For Charles Mingus’s centennial, DownBeat asked me to do a deep dive on the composer, bassist and singular American cultural figure. In this package of three pieces, I explore the place Mingus occupies in the popular imagination, by all accounts well-deserved, as a force of nature, an iconoclastic truth-teller, a volatile, emotional man with a violent streak. But his many friends and fellow musicians, people who knew and loved him, remember a different side: the spiritual seeker, poet, esthete and philosopher; the bandleader who took pains to treat his musicians fairly; and, above all, the artist he was right down to his bone marrow. Among the artists and critics I interviewed: Christian McBride, Charles McPherson, biographer Brian Priestley, and Jazz at Lincoln Center’s Vincent Gardner, who served as musical director for JALC’s Mingus centennial tribute. The main article is here. A sidebar on the making of “Epitaph,” Mingus’s magnum opus, is here. Another piece about new Mingus recordings and tributes is here.
Category Archives: Jazz at Lincoln Center
Imagine if Sarah Vaughan played saxophone like Dexter Gordon. That’s approximately the effect when the 35-year-old singer and tenor saxophonist Camille Thurman performs. She told me about her struggles with sexism and crippling self-doubt in my interview with her, from the March 2022 @DownBeatMag.
It was quite a night: Harry Connick, Jr., Jon Batiste, Catherine Russell, Sullivan Fortner, Wynton, Branford and Jason Marsalis, among others, in “The Birth of Jazz: From Bolden to Armstrong” at the annual Jazz at Lincoln Center gala on April 17. My review for DownBeat.com.
At 56, Marsalis is among the youngest living artists ever inducted into the DownBeat Hall of Fame. If he had only been the leading trumpeter of his generation, there’s little doubt he eventually would have made it into the hallowed hall. But it’s his tireless work as an educator, bandleader, fundraiser, non-profit executive, and advocate for jazz and American culture that probably sealed the deal so soon. My interview with him, from the December 2017 DownBeat.
Pianists Sullivan Fortner (above), Aaron Diehl, Dan Nimmer, and two excellent student pianists from Julliard (Micah Thomas and Joel Wenhardt) rocked the “House of Swing” in “The Fantastic Mr. Jelly Lord,” the JLCO season opener at Jazz at Lincoln Center last weekend. My review in DownBeat.
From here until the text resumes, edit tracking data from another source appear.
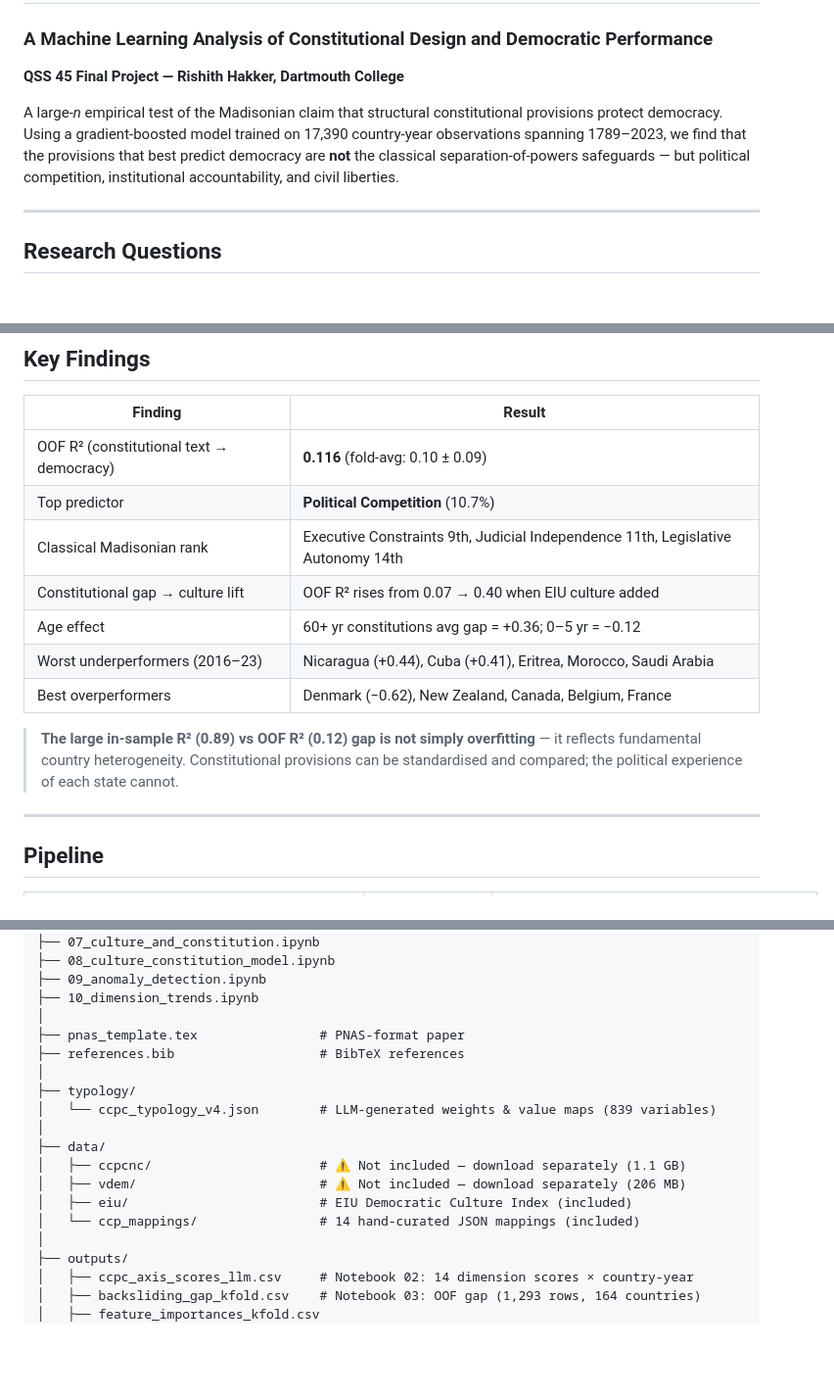
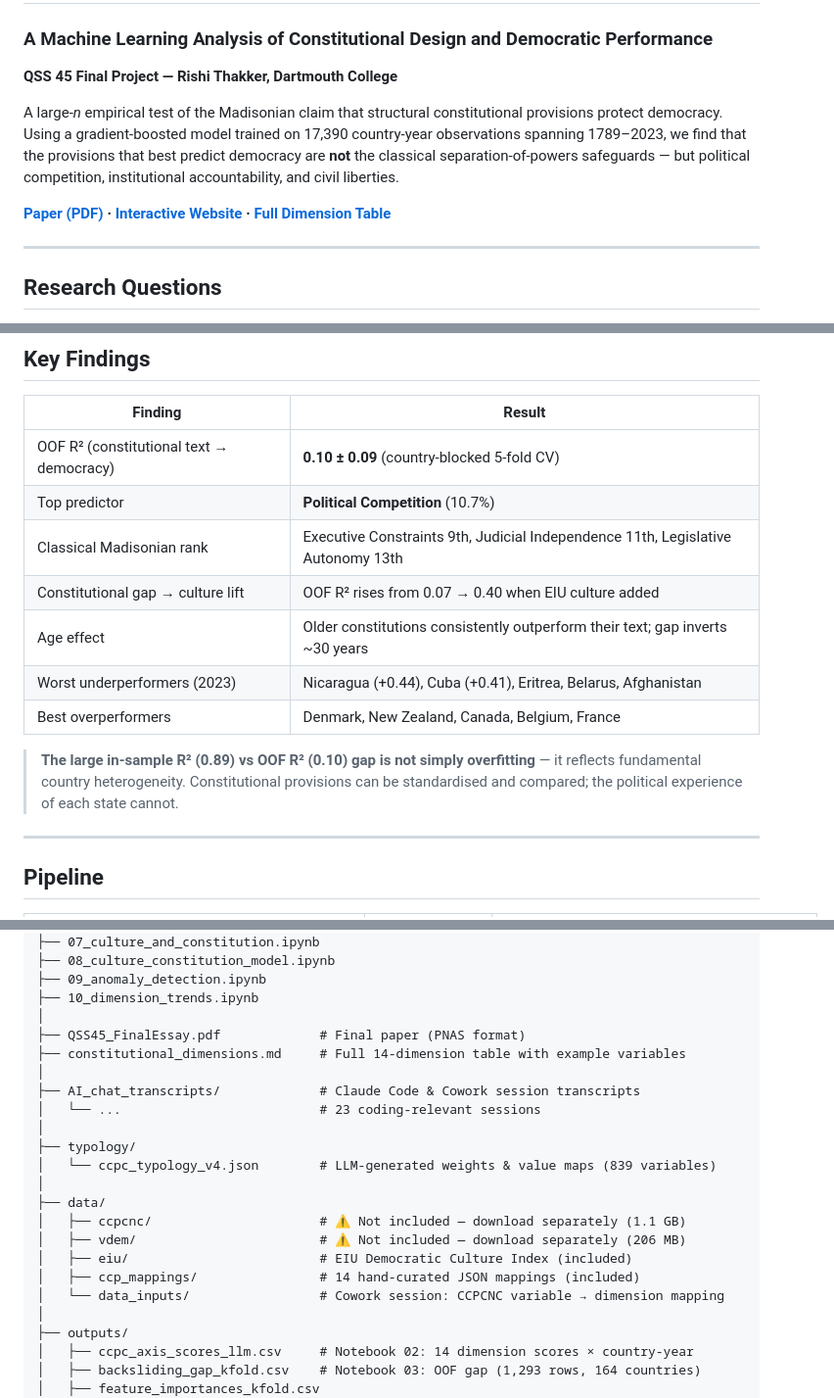
Before and after one commit to rishithakker27/constitution-democracy, a Markdown page: README.md, 3 parts joined by grey strips. Shown at 98% size. GitHub-like rendering; blank space fills up the shorter version.

```diff
--- a/README.md
+++ b/README.md
@@ -1,8 +1,10 @@
 # Do Constitutions Shape Democracy?
 ### A Machine Learning Analysis of Constitutional Design and Democratic Performance
-**QSS 45 Final Project — Rishith Hakker, Dartmouth College**
+**QSS 45 Final Project — Rishi Thakker, Dartmouth College**
 
 A large-*n* empirical test of the Madisonian claim that structural constitutional provisions protect democracy. Using a gradient-boosted model trained on 17,390 country-year observations spanning 1789–2023, we find that the provisions that best predict democracy are **not** the classical separation-of-powers safeguards — but political competition, institutional accountability, and civil liberties.
+
+**[Paper (PDF)](QSS45_FinalEssay.pdf) · [Interactive Website](https://portfolio-eight-lilac-55.vercel.app) · [Full Dimension Table](constitutional_dimensions.md)**
 
 ---
 
@@ -18,15 +20,15 @@ A large-*n* empirical test of the Madisonian claim that structural constitutiona
 
 | Finding | Result |
 |---|---|
-| OOF R² (constitutional text → democracy) | **0.116** (fold-avg: 0.10 ± 0.09) |
+| OOF R² (constitutional text → democracy) | **0.10 ± 0.09** (country-blocked 5-fold CV) |
 | Top predictor | **Political Competition** (10.7%) |
-| Classical Madisonian rank | Executive Constraints 9th, Judicial Independence 11th, Legislative Autonomy 14th |
+| Classical Madisonian rank | Executive Constraints 9th, Judicial Independence 11th, Legislative Autonomy 13th |
 | Constitutional gap → culture lift | OOF R² rises from 0.07 → 0.40 when EIU culture added |
-| Age effect | 60+ yr constitutions avg gap = +0.36; 0–5 yr = −0.12 |
-| Worst underperformers (2016–23) | Nicaragua (+0.44), Cuba (+0.41), Eritrea, Morocco, Saudi Arabia |
-| Best overperformers | Denmark (−0.62), New Zealand, Canada, Belgium, France |
+| Age effect | Older constitutions consistently outperform their text; gap inverts ~30 years |
+| Worst underperformers (2023) | Nicaragua (+0.44), Cuba (+0.41), Eritrea, Belarus, Afghanistan |
+| Best overperformers | Denmark, New Zealand, Canada, Belgium, France |
 
-> **The large in-sample R² (0.89) vs OOF R² (0.12) gap is not simply overfitting** — it reflects fundamental country heterogeneity. Constitutional provisions can be standardised and compared; the political experience of each state cannot.
+> **The large in-sample R² (0.89) vs OOF R² (0.10) gap is not simply overfitting** — it reflects fundamental country heterogeneity. Constitutional provisions can be standardised and compared; the political experience of each state cannot.
 
 ---
 
@@ -74,8 +76,11 @@ Runs the identical CatBoost pipeline against all five V-Dem democracy concepts:
 ├── 09_anomaly_detection.ipynb
 ├── 10_dimension_trends.ipynb
 │
-├── pnas_template.tex                # PNAS-format paper
-├── references.bib                   # BibTeX references
+├── QSS45_FinalEssay.pdf             # Final paper (PNAS format)
+├── constitutional_dimensions.md     # Full 14-dimension table with example variables
+│
+├── AI_chat_transcripts/             # Claude Code & Cowork session transcripts
+│   └── ...                          # 23 coding-relevant sessions
 │
 ├── typology/
 │   └── ccpc_typology_v4.json        # LLM-generated weights & value maps (839 variables)
@@ -84,7 +89,8 @@ Runs the identical CatBoost pipeline against all five V-Dem democracy concepts:
 │   ├── ccpcnc/                      # ⚠️ Not included — download separately (1.1 GB)
 │   ├── vdem/                        # ⚠️ Not included — download separately (206 MB)
 │   ├── eiu/                         # EIU Democratic Culture Index (included)
-│   └── ccp_mappings/                # 14 hand-curated JSON mappings (included)
+│   ├── ccp_mappings/                # 14 hand-curated JSON mappings (included)
+│   └── data_inputs/                 # Cowork session: CCPCNC variable → dimension mapping
 │
 ├── outputs/
 │   ├── ccpc_axis_scores_llm.csv     # Notebook 02: 14 dimension scores × country-year
```
Also changed, not shown: other parts of README.md (+19 -19 lines).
Today I had the privilege of sitting down with Wynton Marsalis in his dressing room at Jazz at Lincoln Center for a DownBeat interview, five years after our first meeting. We talked about his career, his evolution as a musician and a human being, his hopes for the future. Article coming soon.
How 89-year-old Dick Hyman and 13-year-old Joey Alexander brought the house down at Jazz at Lincoln Center (along with five other brilliant pianists) – here’s my story, as published in DownBeat.com.
Can you call a 13-year-old a piano master? The question came to mind during last weekend’s season opener by Wynton Marsalis and the Jazz at Lincoln Center Orchestra (known more simply as the JLCO). The show, entitled “Handful of Keys: A Century of Jazz Piano,” featured spectacular performances by 89-year-old piano master Dick Hyman and the astonishing Joey Alexander, now barely a teenager. It also included memorable performances by five other exceptionally talented pianists – Helen Sung, Myra Melford, Larry Willis, Isaiah J. Thompson, and the JLCO’s own Dan Nimmer – an embarrassment of riches.
Since the whole glorious history of jazz piano cannot fairly be assayed in a single evening, the concert was more of a grab-bag than a survey. The game plan seems to have been to allow the pianists to play some of their favorite music, with the result roughly representing many of the major styles of jazz piano.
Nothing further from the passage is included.